Problem statement:
Below are the records; copy out every line that holds the word "anydpi".

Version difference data

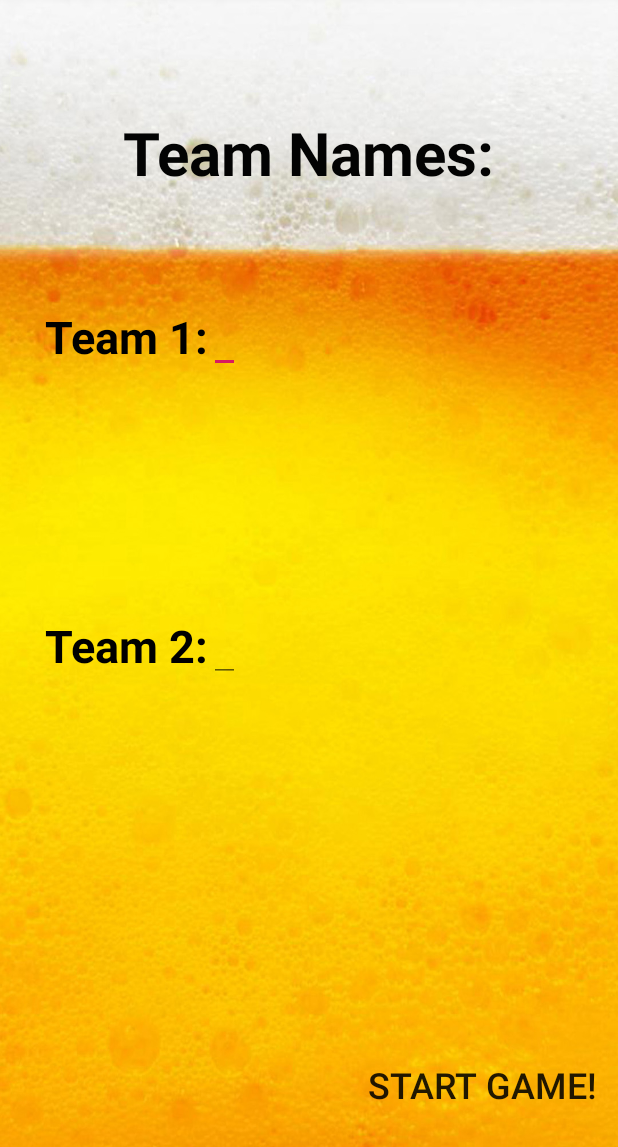
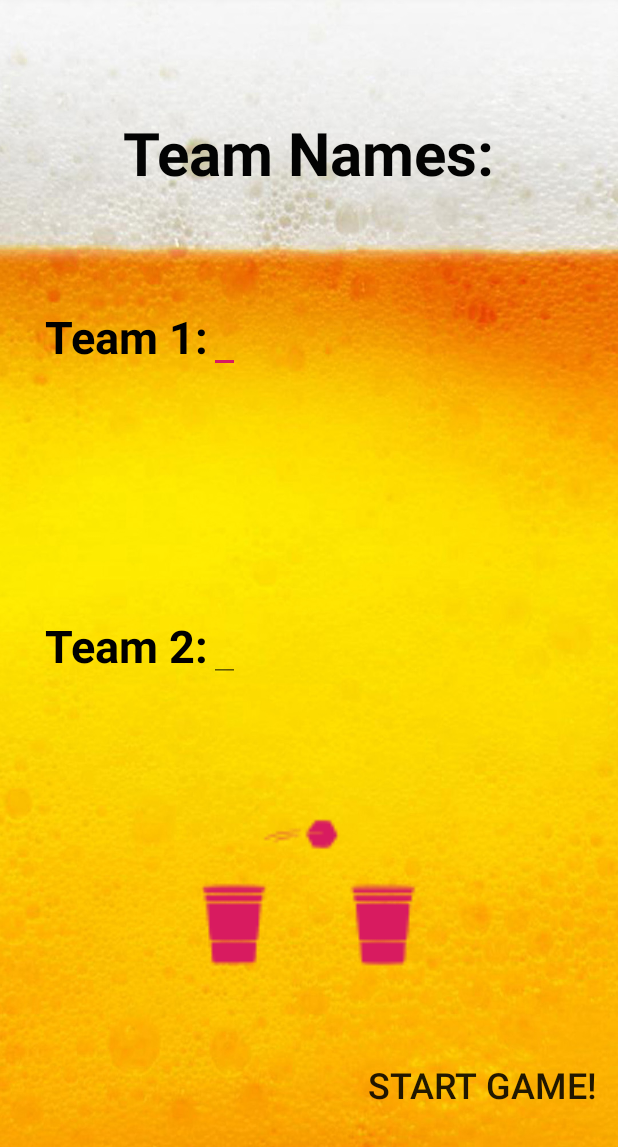
Before and after one commit to marsh208/AndroidFinal, an Android app: the SelectionActivity screen opened directly, with no data from a screen before it, on a phone screen of 412 x 824 dp, the part 89-1236 px from its top. Run offline under Robolectric (Android 15) with nearby library versions, the phone set to English and light mode, and no system bars.

Commit message:
added more visuals

```diff
--- a/app/src/main/res/layout/activity_selection.xml
+++ b/app/src/main/res/layout/activity_selection.xml
@@ -70,6 +70,19 @@
         app:layout_constraintTop_toTopOf="parent"
         app:layout_constraintVertical_bias="0.568" />
 
+    <ImageView
+        android:layout_width="300dp"
+        android:layout_height="300dp"
+        app:layout_constraintTop_toBottomOf="@id/team2Select"
+        app:layout_constraintLeft_toLeftOf="parent"
+        app:layout_constraintRight_toRightOf="parent"
+        android:src = "@mipmap/dice_cups_foreground"
+        android:adjustViewBounds="true"
+        android:scaleType="fitXY"
+        android:tint="@color/colorAccent"
+    />
+
+
     <Button
         android:id="@+id/startGameButton"
         android:layout_width="wrap_content"
--- /dev/null
+++ b/app/src/main/res/mipmap-anydpi-v26/dice_cups.xml
@@ -0,0 +1,5 @@
+<?xml version="1.0" encoding="utf-8"?>
+<adaptive-icon xmlns:android="http://schemas.android.com/apk/res/android">
+    <background android:drawable="@color/dice_cups_background"/>
+    <foreground android:drawable="@mipmap/dice_cups_foreground"/>
+</adaptive-icon>
--- /dev/null
+++ b/app/src/main/res/mipmap-anydpi-v26/dice_cups_round.xml
@@ -0,0 +1,5 @@
+<?xml version="1.0" encoding="utf-8"?>
+<adaptive-icon xmlns:android="http://schemas.android.com/apk/res/android">
+    <background android:drawable="@color/dice_cups_background"/>
+    <foreground android:drawable="@mipmap/dice_cups_foreground"/>
+</adaptive-icon>
--- /dev/null
+++ b/app/src/main/res/values/dice_cups_background.xml
@@ -0,0 +1,4 @@
+<?xml version="1.0" encoding="utf-8"?>
+<resources>
+    <color name="dice_cups_background">#FDFFFB</color>
+</resources>
```
Also changed, not shown: app/src/main/dice_cups-web.png (added), app/src/main/res/mipmap-hdpi/dice_cups.png (added), app/src/main/res/mipmap-hdpi/dice_cups_foreground.png (added), app/src/main/res/mipmap-hdpi/dice_cups_round.png (added), app/src/main/res/mipmap-mdpi/dice_cups.png (added), app/src/main/res/mipmap-mdpi/dice_cups_foreground.png (added), app/src/main/res/mipmap-mdpi/dice_cups_round.png (added), app/src/main/res/mipmap-xhdpi/dice_cups.png (added), app/src/main/res/mipmap-xhdpi/dice_cups_foreground.png (added), app/src/main/res/mipmap-xhdpi/dice_cups_round.png (added), app/src/main/res/mipmap-xxhdpi/dice_cups.png (added), app/src/main/res/mipmap-xxhdpi/dice_cups_foreground.png (added), app/src/main/res/mipmap-xxhdpi/dice_cups_round.png (added), app/src/main/res/mipmap-xxxhdpi/dice_cups.png (added), 2 more files.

Completed task:
+++ b/app/src/main/res/mipmap-anydpi-v26/dice_cups.xml
+++ b/app/src/main/res/mipmap-anydpi-v26/dice_cups_round.xml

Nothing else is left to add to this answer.